Abstract for: The more you see the less you “get”: On the importance of a higher-level perspective for understanding dynamic systems

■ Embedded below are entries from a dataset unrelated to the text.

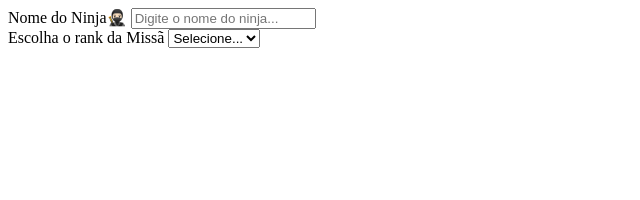
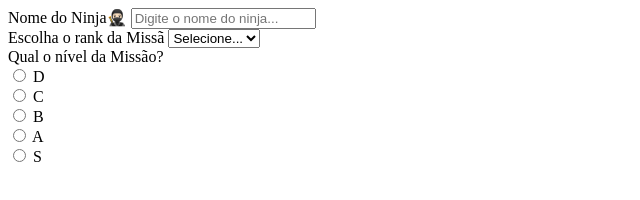
Before and after one commit to Luanafollegati/progresso-html, a plain HTML site: page pages/formulario.html in a window 1280 px wide. Shown: the whole page, without its empty margins (0-640 px from the left). Drawn offline with Linux system fonts and the light colour scheme.

Commit message:
feat: Conclui a terceira parte da missão ninja

```diff
--- a/pages/formulario.html
+++ b/pages/formulario.html
@@ -17,16 +17,49 @@
           required
         />
       </div>
-
-      <div class="rank"></div>
+      <div class="rank">
         <label for="rank">Escolha o rank da Missã</label>
         <select name="rank" id="rank">
-            <option value="">Selecione...</option>
-            <option value="genin">Genin</option>
-            <option value="chunin">Chunin</option>
-            <option value="jonin">Jonin</option>
-            <option value="kage">Kage</option>
+          <option value="">Selecione...</option>
+          <option value="genin">Genin</option>
+          <option value="chunin">Chunin</option>
+          <option value="jonin">Jonin</option>
+          <option value="kage">Kage</option>
         </select>
+      </div>
+      <div class="tipo">
+        <label for="tipo">Qual o nível da Missão?</label>
+        <div>
+          <label for="d">
+            <input type="radio" name="tipo" value="d" />
+            D
+          </label>
+        </div>
+        <div>
+          <label for="c">
+            <input type="radio" name="tipo" value="c" />
+            C
+          </label>
+        </div>
+        <div>
+          <label for="b">
+            <input type="radio" name="tipo" value="b" />
+            B
+          </label>
+        </div>
+        <div>
+          <label for="a">
+            <input type="radio" name="tipo" value="a" />
+            A
+          </label>
+        </div>
+        <div>
+          <label for="s">
+            <input type="radio" name="tipo" value="s" />
+            S
+          </label>
+        </div>
+      </div>
     </form>
   </body>
 </html>
```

This paper describes the design and outcomes of an experimental study that addresses stock-and-flow-failure from a cognitive perspective. It is based on the assumption that holistic (global) and analytic (local) processing are important cognitive mechanisms underlying the ability to infer the behavior of dynamic systems. In a stock-and-flow task that is structurally equivalent to the department store task, we varied the format in which participants are primed to think about an environmental system, in particular whether they are primed to concentrate on lower-level (local) or higher-level (global) system elements. 148 psychology, geography and business students participated in our study. Students’ answers support our hypothesis that global processing increases participants’ ability to infer the overall system behavior. The beneficial influence of global presentation is even stronger when data are presented numerically rather than in the form of a graph. Our results suggest presenting complex dynamic systems in a way that facilitates global processing. This is particularly important as policy-designers and decision-makers deal with complex issues in their everyday and professional life.